And this did not come as a happy accident. It came from caring enough about the place I was in, putting in the effort to maintain ties and giving people all my time and attention. It did not come from simply sitting back, but from constantly asking myself what I could do for those around me. This was something that I was too entitled in the past to realize when I thought that I would always be allotted this sacred space of freshperson year where friendships magically form.
Now that I’m back and almost done with my final year, I do not want to go home. I want to spend every minute here until security waits at the door for me to pack my bags. It is an almost cruel irony to think at the moment I most want to stay here that this space will be gone, lost to the cruelest kind of disappearance– not a physical one but a symbolic one. The next batch of seniors will soon inhabit the spaces that we leave behind, and the rooms we used to laugh and chat in, where we confessed our deepest secrets and spilled curry sauce over the couches, will soon be wiped clean of their memories and replaced by those we do not possess.
So, what became of the Capstone night KFC supper? As morning rolled around and the deadline drew nearer, at least one of us succumbed, and had to swallow the grade penalty for a late submission. But if you asked us whether the night was defined by this change in grade, or by the capstone projects at all, we could only tell you that the conversation we had in our 45 minutes of guilt-eating was one of our best ones yet. We talked about Tape Days, about the post-end-of-semester dinner mixers, things that happened in freshperson year that we remain ashamed of. We talked about Week Seven, RCX trips, the butteries when we still inhabited it, of suitemates come and gone. Even when we stopped talking about the past, the fact that we were even talking about anything at all had me thinking about everything these four years meant: the struggle to find myself in this space culminating in this conversation that, had we followed conventional wisdom at all, should not have happened. It was with this thought that I found myself missing this place more than I thought I ever would, and what a strange feeling it was, to miss something as it is happening as opposed to something that has already happened.

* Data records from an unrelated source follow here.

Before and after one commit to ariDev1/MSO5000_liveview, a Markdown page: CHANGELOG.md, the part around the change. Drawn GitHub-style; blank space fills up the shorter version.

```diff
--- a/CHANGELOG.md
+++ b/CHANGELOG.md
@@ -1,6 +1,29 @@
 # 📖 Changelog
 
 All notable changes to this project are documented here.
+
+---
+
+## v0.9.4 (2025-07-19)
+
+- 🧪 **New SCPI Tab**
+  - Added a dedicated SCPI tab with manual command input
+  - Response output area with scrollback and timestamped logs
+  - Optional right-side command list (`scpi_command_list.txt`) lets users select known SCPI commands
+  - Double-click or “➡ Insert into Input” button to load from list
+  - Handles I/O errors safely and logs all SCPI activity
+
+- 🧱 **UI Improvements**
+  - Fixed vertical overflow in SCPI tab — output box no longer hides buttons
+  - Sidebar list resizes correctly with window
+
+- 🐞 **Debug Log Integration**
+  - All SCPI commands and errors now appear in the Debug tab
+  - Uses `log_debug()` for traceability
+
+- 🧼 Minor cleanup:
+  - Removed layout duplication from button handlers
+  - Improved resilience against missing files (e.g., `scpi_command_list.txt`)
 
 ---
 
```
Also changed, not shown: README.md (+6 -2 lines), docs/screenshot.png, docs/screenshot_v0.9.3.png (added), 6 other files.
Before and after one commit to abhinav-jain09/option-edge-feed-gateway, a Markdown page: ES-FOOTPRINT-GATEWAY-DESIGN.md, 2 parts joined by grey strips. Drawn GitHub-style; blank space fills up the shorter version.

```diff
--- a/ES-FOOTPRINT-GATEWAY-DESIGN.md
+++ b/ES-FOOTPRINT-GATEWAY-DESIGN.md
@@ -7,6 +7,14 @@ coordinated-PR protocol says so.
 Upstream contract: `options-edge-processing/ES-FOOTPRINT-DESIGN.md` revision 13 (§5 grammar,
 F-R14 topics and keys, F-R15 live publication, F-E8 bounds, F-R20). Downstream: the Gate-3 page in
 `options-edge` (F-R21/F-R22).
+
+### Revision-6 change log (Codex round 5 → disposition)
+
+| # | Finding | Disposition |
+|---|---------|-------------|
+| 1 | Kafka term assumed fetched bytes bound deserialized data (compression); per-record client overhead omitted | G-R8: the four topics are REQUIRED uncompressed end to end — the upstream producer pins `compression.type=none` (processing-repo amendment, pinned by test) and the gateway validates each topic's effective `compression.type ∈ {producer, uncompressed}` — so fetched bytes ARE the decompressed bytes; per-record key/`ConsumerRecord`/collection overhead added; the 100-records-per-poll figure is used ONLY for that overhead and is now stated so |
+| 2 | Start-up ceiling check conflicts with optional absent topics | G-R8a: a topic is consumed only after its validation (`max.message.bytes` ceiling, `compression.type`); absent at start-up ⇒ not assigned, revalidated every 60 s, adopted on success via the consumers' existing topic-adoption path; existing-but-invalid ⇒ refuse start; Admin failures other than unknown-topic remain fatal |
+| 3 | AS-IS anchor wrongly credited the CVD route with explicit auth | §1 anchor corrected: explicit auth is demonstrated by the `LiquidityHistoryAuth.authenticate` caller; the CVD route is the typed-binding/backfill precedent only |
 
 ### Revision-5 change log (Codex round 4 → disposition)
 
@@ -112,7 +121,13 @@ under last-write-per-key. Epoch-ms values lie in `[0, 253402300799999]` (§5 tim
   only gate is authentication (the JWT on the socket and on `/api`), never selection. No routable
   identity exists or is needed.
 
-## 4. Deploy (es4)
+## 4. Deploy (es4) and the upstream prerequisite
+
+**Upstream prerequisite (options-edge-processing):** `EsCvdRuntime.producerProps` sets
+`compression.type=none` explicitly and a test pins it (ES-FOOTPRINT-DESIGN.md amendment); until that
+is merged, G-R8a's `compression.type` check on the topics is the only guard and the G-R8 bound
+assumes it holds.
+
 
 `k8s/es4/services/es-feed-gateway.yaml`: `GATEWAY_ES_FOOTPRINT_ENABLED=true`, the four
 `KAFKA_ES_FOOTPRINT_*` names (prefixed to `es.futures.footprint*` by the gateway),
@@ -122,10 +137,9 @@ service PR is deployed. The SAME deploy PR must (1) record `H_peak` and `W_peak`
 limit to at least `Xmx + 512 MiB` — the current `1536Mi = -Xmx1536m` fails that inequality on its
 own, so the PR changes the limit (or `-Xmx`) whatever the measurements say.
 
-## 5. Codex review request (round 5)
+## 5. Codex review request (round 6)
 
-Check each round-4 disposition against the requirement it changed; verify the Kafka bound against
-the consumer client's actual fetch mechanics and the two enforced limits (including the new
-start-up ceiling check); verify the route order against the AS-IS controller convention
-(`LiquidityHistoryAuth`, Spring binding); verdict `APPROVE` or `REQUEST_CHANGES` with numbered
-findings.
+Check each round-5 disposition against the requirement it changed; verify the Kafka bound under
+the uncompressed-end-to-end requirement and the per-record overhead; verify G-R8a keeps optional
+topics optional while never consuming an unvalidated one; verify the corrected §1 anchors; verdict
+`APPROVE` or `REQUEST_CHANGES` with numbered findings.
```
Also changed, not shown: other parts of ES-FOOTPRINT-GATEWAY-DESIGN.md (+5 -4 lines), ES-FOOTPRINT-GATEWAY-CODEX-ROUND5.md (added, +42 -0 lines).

But at that moment, that was the precise feeling I felt. There are probably no words for that.